(Records from a data collection)
[Start of Attachment]

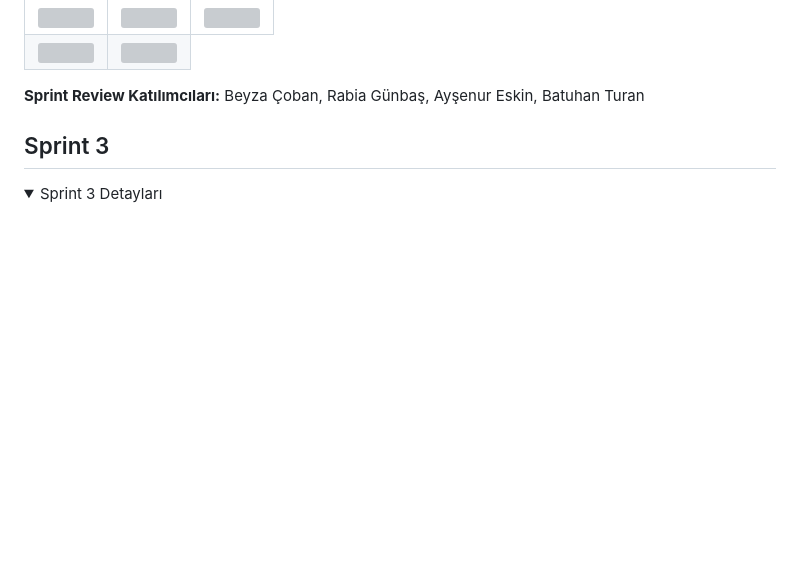
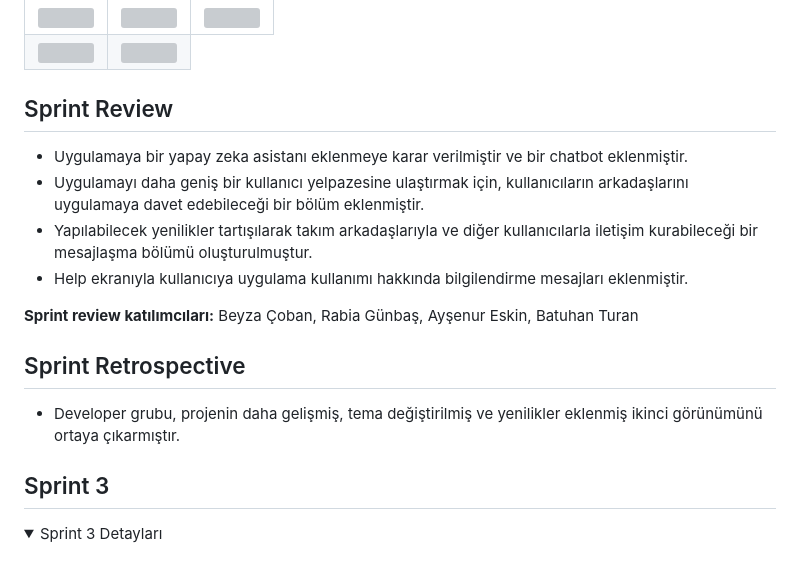
Before and after one commit to beyzacoban/OUA-Bootcamp-2024, a Markdown page: README.md, the part around one of its changes. Rendered like a GitHub page; folded sections open; blank space fills up the shorter version; grey boxes are pictures that could not be loaded.

```diff
--- a/README.md
+++ b/README.md
@@ -138,7 +140,18 @@ Sprint board
   </tr>
 </table>
 
-**Sprint Review Katılımcıları:** Beyza Çoban, Rabia Günbaş, Ayşenur Eskin, Batuhan Turan
+## Sprint Review
+
+- Uygulamaya bir yapay zeka asistanı eklenmeye karar verilmiştir ve bir chatbot eklenmiştir.
+- Uygulamayı daha geniş bir kullanıcı yelpazesine ulaştırmak için, kullanıcıların arkadaşlarını uygulamaya davet edebileceği bir bölüm eklenmiştir.
+- Yapılabilecek yenilikler tartışılarak takım arkadaşlarıyla ve diğer kullanıcılarla iletişim kurabileceği bir mesajlaşma bölümü oluşturulmuştur.
+- Help ekranıyla kullanıcıya uygulama kullanımı hakkında bilgilendirme mesajları eklenmiştir.
+
+**Sprint review katılımcıları:** Beyza Çoban, Rabia Günbaş, Ayşenur Eskin, Batuhan Turan
+
+## Sprint Retrospective
+
+- Developer grubu, projenin daha gelişmiş, tema değiştirilmiş ve yenilikler eklenmiş ikinci görünümünü ortaya çıkarmıştır.
 
 </details>
 
```
Also changed, not shown: other parts of README.md (+2 -0 lines).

[End of Attachment]

* [ASSIGNED TASK]: State how many lines in the entries hold "Eskin". Nothing should come before or after the number.

* [REPLY]: 2